Densho Digital Archive
Densho Visual History Collection
Title: Paul Bannai Interview I
Narrator: Paul Bannai
Interviewer: Alice Ito
Location: Seattle, Washington
Date: December 28, 2000
Densho ID: denshovh-bpaul-01-0012

<Begin Segment 12>

AI: And so at the time when you were very involved with Nisei Week, was that after you graduated high school? Or had you gotten involved --

PB: Well, yeah. The last year I was in and even after I graduated. After I graduated from high school, I was looking for a job. And as a result, I had my eyes set upon a job with the bank. And at that time I knew, or I went around, and they didn't hire Japanese Americans to work in the bank. So I went to a commercial education school that was downtown, took up machine, bookkeeping machine, things of that nature, to prepare myself. And I made application at all the banks around with the personnel department, the main office, because I wanted to prove to the bank that as a Japanese American that I could do just the job as good as any white American or anybody else, and I wanted to set that as a goal. So I ran around filing applications. I asked several of the personnel officers why they didn't hire Japanese Americans, or for that matter any minority, and his answer was that if we were so visible, especially if we're a teller or somebody in the bank, that they may lose the account because they didn't like the idea of us working there. And I thought that was quite wrong, so I wanted to prove to them and to myself that I could work for a bank and do a better job than anybody else and they wouldn't lose any accounts. In fact, one -- I forgot who it was -- a personnel manager, I told him, I says, "If you lose an account, I'll go out and try to get the equal amount of money for you." Well, that didn't make any sense. But anyway, he listened, so that was it.

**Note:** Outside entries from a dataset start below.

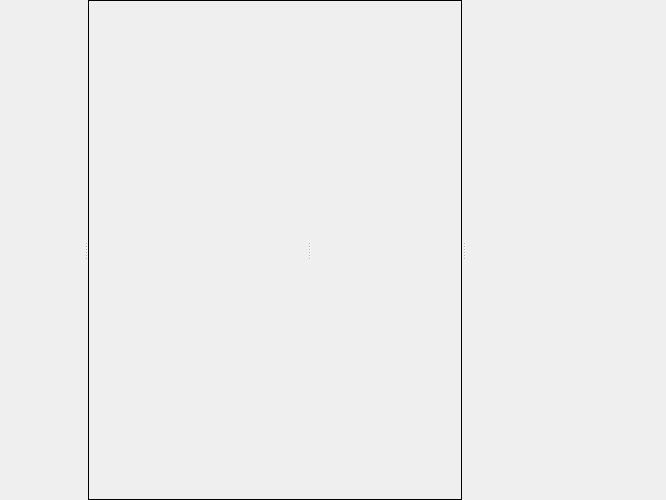
First picture: the form in packages/Mock/Animator/animator.ui, repository tommo/gii, before the edit.
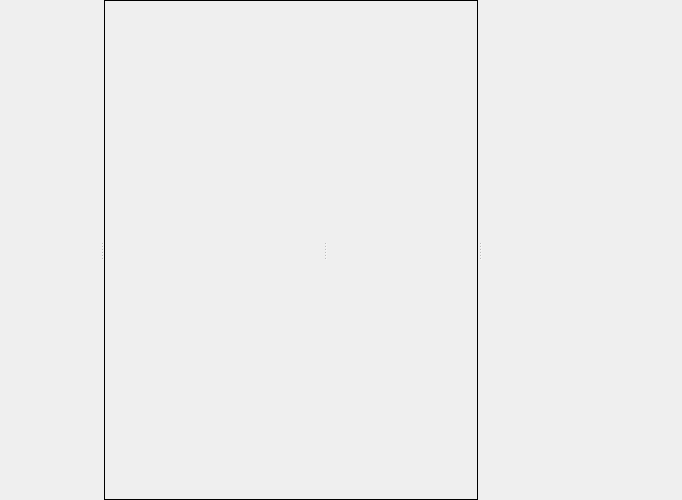
Second picture: the form after the edit.

Patch:
```diff
--- a/packages/Mock/Animator/animator.ui
+++ b/packages/Mock/Animator/animator.ui
@@ -6,7 +6,7 @@
    <rect>
     <x>0</x>
     <y>0</y>
-    <width>666</width>
+    <width>671</width>
     <height>500</height>
    </rect>
   </property>
@@ -40,7 +40,7 @@
       </property>
       <property name="minimumSize">
        <size>
-        <width>80</width>
+        <width>100</width>
         <height>0</height>
        </size>
       </property>
```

But I did get a job eventually with California Bank at that time, which was a pretty good-sized bank. There were two reasons I got the job. One is the personnel manager I got to know 'cause I went back several times, and they had a branch in the produce department where they dealt with Japanese Americans, 'cause the Japanese Americans were in gardening, produce, flower market. The other thing is they had a, going to open a branch in Japanese Town next to Sumitomo Bank, because Sumitomo Bank was primarily a Japanese bank. So I was able to convince them that when they opened the bank in Japanese Town, they ought to hire Niseis, which they did. So we had two or three Niseis. I was one of them. And naturally I started at the bottom doing little, minor work, and then eventually became a teller. But I proved to the banking industry and to the bank that I worked for in particular that even though we were Japanese Americans, we could just do a good job. And as a result of it, I think that eventually other banks decided to hire minority people. And I think that that was an accomplishment that I tried to do, and felt that I helped in getting it done.

AI: Well, clearly you felt very strongly about this, and this was in, you graduated high school in 1938, is that right?

PB: '38.

AI: And so it was at that time that you decided to make this effort to see if you could break this...

PB: Right.

AI: ...this color barrier.

<End Segment 12> - Copyright © 2000 Densho. All Rights Reserved.